### DATASET ENTRIES ###
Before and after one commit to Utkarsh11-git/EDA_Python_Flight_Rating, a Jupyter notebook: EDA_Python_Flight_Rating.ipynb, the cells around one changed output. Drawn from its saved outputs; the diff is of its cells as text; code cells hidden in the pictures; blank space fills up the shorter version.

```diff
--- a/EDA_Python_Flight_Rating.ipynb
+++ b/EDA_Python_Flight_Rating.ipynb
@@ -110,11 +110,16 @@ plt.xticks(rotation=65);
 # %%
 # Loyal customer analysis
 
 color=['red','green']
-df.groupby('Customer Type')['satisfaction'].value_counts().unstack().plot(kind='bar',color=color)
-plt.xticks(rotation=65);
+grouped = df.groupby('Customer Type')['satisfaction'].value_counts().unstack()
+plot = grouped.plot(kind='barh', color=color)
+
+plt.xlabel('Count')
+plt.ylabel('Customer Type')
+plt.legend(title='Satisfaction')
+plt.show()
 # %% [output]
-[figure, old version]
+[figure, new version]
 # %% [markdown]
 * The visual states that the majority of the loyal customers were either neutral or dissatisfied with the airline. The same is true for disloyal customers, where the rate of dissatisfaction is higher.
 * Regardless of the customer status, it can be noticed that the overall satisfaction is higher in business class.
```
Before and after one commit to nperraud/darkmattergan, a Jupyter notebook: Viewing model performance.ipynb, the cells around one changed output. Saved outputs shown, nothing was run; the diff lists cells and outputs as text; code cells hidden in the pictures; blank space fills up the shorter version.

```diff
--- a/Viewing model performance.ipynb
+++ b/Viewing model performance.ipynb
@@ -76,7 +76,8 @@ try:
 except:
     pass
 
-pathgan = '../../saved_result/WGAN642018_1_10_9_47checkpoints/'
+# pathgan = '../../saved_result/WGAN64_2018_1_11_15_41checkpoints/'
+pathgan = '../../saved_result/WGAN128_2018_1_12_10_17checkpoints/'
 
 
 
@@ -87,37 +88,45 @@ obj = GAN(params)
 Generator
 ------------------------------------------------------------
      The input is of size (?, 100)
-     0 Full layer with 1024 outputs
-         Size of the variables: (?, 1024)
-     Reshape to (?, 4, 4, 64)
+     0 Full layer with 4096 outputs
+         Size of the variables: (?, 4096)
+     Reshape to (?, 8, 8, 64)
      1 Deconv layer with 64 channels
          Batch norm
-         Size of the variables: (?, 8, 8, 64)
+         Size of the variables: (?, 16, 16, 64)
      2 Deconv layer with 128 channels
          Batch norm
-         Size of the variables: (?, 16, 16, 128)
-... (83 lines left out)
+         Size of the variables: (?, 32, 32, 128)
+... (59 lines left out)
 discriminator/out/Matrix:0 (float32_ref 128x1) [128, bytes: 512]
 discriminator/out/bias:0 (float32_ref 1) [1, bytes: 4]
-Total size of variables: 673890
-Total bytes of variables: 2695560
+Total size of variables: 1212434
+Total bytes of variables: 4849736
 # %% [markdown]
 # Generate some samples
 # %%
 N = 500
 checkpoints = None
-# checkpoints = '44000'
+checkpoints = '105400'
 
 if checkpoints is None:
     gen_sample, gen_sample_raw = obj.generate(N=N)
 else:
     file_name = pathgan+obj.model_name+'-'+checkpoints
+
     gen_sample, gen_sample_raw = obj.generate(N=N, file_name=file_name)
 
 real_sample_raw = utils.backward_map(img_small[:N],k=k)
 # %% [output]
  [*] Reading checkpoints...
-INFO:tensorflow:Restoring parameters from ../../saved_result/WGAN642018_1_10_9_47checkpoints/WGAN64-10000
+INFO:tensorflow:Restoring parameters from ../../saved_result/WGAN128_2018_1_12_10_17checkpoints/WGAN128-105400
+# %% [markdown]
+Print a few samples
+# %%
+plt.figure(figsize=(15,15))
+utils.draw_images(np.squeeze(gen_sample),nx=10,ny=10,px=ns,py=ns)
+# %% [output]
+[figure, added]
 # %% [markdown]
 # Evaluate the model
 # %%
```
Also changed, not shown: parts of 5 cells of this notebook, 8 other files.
###
* TASK DESCRIPTION: Repeat every record above precisely.

* RESPONSE TO THE TASK:
Before and after one commit to Utkarsh11-git/EDA_Python_Flight_Rating, a Jupyter notebook: EDA_Python_Flight_Rating.ipynb, the cells around one changed output. Drawn from its saved outputs; the diff is of its cells as text; code cells hidden in the pictures; blank space fills up the shorter version.

```diff
--- a/EDA_Python_Flight_Rating.ipynb
+++ b/EDA_Python_Flight_Rating.ipynb
@@ -110,11 +110,16 @@ plt.xticks(rotation=65);
 # %%
 # Loyal customer analysis
 
 color=['red','green']
-df.groupby('Customer Type')['satisfaction'].value_counts().unstack().plot(kind='bar',color=color)
-plt.xticks(rotation=65);
+grouped = df.groupby('Customer Type')['satisfaction'].value_counts().unstack()
+plot = grouped.plot(kind='barh', color=color)
+
+plt.xlabel('Count')
+plt.ylabel('Customer Type')
+plt.legend(title='Satisfaction')
+plt.show()
 # %% [output]
-[figure, old version]
+[figure, new version]
 # %% [markdown]
 * The visual states that the majority of the loyal customers were either neutral or dissatisfied with the airline. The same is true for disloyal customers, where the rate of dissatisfaction is higher.
 * Regardless of the customer status, it can be noticed that the overall satisfaction is higher in business class.
```
Before and after one commit to nperraud/darkmattergan, a Jupyter notebook: Viewing model performance.ipynb, the cells around one changed output. Saved outputs shown, nothing was run; the diff lists cells and outputs as text; code cells hidden in the pictures; blank space fills up the shorter version.

```diff
--- a/Viewing model performance.ipynb
+++ b/Viewing model performance.ipynb
@@ -76,7 +76,8 @@ try:
 except:
     pass
 
-pathgan = '../../saved_result/WGAN642018_1_10_9_47checkpoints/'
+# pathgan = '../../saved_result/WGAN64_2018_1_11_15_41checkpoints/'
+pathgan = '../../saved_result/WGAN128_2018_1_12_10_17checkpoints/'
 
 
 
@@ -87,37 +88,45 @@ obj = GAN(params)
 Generator
 ------------------------------------------------------------
      The input is of size (?, 100)
-     0 Full layer with 1024 outputs
-         Size of the variables: (?, 1024)
-     Reshape to (?, 4, 4, 64)
+     0 Full layer with 4096 outputs
+         Size of the variables: (?, 4096)
+     Reshape to (?, 8, 8, 64)
      1 Deconv layer with 64 channels
          Batch norm
-         Size of the variables: (?, 8, 8, 64)
+         Size of the variables: (?, 16, 16, 64)
      2 Deconv layer with 128 channels
          Batch norm
-         Size of the variables: (?, 16, 16, 128)
-... (83 lines left out)
+         Size of the variables: (?, 32, 32, 128)
+... (59 lines left out)
 discriminator/out/Matrix:0 (float32_ref 128x1) [128, bytes: 512]
 discriminator/out/bias:0 (float32_ref 1) [1, bytes: 4]
-Total size of variables: 673890
-Total bytes of variables: 2695560
+Total size of variables: 1212434
+Total bytes of variables: 4849736
 # %% [markdown]
 # Generate some samples
 # %%
 N = 500
 checkpoints = None
-# checkpoints = '44000'
+checkpoints = '105400'
 
 if checkpoints is None:
     gen_sample, gen_sample_raw = obj.generate(N=N)
 else:
     file_name = pathgan+obj.model_name+'-'+checkpoints
+
     gen_sample, gen_sample_raw = obj.generate(N=N, file_name=file_name)
 
 real_sample_raw = utils.backward_map(img_small[:N],k=k)
 # %% [output]
  [*] Reading checkpoints...
-INFO:tensorflow:Restoring parameters from ../../saved_result/WGAN642018_1_10_9_47checkpoints/WGAN64-10000
+INFO:tensorflow:Restoring parameters from ../../saved_result/WGAN128_2018_1_12_10_17checkpoints/WGAN128-105400
+# %% [markdown]
+Print a few samples
+# %%
+plt.figure(figsize=(15,15))
+utils.draw_images(np.squeeze(gen_sample),nx=10,ny=10,px=ns,py=ns)
+# %% [output]
+[figure, added]
 # %% [markdown]
 # Evaluate the model
 # %%
```
Also changed, not shown: parts of 5 cells of this notebook, 8 other files.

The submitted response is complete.